Work instructions:
Filtering the records below, copy only those lines that include the word "static".

***** Given records *****

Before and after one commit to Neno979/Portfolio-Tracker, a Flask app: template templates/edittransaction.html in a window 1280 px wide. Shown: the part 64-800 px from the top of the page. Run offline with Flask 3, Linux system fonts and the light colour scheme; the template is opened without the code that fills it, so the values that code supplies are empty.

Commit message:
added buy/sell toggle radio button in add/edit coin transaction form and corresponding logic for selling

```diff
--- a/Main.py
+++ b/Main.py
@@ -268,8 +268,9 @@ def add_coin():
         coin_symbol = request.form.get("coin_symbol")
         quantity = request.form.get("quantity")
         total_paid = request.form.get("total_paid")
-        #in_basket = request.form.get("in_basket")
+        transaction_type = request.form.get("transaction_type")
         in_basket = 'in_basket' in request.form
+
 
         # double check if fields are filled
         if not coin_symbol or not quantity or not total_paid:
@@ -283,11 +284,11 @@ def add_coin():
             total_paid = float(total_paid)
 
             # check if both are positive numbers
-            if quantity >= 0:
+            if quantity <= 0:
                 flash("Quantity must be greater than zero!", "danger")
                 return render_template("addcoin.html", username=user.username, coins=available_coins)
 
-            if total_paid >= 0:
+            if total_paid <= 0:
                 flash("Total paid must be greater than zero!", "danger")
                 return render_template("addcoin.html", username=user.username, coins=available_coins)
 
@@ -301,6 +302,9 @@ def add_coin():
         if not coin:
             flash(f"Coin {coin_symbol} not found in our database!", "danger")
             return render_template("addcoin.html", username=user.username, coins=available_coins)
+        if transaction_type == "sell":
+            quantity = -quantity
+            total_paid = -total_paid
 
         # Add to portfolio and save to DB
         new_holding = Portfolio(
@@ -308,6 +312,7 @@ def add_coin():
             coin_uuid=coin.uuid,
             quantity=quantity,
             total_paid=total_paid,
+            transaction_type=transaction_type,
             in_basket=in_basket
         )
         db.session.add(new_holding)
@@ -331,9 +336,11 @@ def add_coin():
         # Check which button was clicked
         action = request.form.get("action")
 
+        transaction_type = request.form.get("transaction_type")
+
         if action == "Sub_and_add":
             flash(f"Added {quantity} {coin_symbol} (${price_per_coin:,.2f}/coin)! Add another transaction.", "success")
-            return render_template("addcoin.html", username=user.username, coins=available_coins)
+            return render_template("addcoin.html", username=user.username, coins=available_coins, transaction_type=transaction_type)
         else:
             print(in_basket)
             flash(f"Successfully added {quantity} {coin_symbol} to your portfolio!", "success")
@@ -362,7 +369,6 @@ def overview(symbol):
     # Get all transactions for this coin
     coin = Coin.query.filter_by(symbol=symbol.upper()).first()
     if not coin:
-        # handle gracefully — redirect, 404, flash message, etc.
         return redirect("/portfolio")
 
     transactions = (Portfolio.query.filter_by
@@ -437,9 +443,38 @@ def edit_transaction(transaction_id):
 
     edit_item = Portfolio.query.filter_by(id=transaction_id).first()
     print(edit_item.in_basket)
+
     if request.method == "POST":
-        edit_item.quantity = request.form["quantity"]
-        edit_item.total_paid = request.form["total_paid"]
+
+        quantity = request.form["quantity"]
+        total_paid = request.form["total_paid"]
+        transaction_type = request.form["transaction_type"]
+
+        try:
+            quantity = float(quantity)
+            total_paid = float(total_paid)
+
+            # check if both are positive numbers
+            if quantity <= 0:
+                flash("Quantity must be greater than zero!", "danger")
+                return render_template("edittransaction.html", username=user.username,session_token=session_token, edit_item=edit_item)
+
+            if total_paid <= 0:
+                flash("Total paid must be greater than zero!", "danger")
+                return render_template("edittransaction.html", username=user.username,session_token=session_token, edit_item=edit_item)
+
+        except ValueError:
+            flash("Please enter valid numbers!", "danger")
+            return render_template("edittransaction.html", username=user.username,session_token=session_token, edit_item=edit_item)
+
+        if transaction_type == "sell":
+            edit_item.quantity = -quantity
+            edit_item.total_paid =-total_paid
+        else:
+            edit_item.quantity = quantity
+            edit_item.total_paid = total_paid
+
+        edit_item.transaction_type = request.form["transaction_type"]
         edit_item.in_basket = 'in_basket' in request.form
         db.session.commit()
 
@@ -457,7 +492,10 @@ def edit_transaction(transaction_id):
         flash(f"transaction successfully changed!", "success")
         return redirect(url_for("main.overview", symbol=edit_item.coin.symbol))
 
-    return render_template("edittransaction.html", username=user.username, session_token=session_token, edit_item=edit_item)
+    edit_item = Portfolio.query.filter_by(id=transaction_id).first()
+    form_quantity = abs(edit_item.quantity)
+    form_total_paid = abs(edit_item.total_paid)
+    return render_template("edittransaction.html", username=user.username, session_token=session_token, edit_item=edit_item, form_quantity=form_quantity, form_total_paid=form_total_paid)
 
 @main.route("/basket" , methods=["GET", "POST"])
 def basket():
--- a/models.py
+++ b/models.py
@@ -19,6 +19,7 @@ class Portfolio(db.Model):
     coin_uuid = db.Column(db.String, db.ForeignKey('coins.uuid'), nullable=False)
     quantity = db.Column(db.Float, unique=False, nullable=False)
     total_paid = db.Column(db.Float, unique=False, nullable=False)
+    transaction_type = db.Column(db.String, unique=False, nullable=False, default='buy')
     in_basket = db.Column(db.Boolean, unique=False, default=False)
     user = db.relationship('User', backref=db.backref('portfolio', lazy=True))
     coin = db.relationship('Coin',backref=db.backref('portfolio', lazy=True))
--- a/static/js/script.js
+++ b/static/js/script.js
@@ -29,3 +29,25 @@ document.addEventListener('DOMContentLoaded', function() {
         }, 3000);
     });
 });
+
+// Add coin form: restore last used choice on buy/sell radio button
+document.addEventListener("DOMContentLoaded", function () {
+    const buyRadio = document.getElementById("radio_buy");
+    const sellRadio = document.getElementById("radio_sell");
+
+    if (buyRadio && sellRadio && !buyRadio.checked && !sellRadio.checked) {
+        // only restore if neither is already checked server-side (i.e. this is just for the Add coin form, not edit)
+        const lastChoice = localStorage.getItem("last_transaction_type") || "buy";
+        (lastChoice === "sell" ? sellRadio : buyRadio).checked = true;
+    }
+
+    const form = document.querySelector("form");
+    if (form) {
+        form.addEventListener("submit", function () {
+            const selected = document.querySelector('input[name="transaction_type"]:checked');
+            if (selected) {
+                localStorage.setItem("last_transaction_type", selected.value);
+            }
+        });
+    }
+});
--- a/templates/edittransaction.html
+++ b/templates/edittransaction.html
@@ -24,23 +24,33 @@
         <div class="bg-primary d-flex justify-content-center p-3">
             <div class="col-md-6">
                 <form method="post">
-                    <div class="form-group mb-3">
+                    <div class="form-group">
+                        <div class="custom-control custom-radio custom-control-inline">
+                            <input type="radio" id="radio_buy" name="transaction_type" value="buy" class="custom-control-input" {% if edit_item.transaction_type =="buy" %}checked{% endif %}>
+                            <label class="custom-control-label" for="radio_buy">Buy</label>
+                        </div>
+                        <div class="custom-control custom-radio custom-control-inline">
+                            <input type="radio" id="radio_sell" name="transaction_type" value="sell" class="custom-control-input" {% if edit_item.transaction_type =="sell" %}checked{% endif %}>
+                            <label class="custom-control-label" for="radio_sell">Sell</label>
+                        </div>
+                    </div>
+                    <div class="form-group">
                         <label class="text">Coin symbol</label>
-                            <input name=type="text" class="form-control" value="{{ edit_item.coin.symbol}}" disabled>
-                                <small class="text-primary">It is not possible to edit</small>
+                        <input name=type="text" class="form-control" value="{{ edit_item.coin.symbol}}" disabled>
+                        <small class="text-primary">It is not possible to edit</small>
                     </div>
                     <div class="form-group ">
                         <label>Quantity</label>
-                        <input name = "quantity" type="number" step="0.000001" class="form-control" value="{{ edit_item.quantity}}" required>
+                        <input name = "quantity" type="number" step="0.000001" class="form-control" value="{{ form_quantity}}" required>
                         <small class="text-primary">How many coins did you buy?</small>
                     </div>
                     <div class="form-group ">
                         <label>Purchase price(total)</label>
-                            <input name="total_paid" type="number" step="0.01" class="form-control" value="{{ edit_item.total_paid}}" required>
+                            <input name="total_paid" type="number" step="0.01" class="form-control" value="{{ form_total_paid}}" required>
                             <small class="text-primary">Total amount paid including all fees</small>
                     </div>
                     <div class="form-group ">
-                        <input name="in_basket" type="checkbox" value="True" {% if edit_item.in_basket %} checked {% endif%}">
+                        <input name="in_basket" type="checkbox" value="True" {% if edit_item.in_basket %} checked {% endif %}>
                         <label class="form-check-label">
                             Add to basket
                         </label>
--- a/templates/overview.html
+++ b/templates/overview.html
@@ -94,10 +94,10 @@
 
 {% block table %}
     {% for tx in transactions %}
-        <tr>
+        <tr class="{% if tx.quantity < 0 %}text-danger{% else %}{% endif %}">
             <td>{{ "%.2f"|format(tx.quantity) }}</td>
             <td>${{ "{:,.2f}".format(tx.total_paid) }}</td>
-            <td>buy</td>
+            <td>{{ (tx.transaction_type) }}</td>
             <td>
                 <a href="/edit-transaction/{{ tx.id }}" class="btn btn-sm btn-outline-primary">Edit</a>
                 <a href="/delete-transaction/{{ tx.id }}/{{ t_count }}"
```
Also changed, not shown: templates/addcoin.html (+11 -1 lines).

*****

Solution to the problem:
--- a/static/js/script.js
+++ b/static/js/script.js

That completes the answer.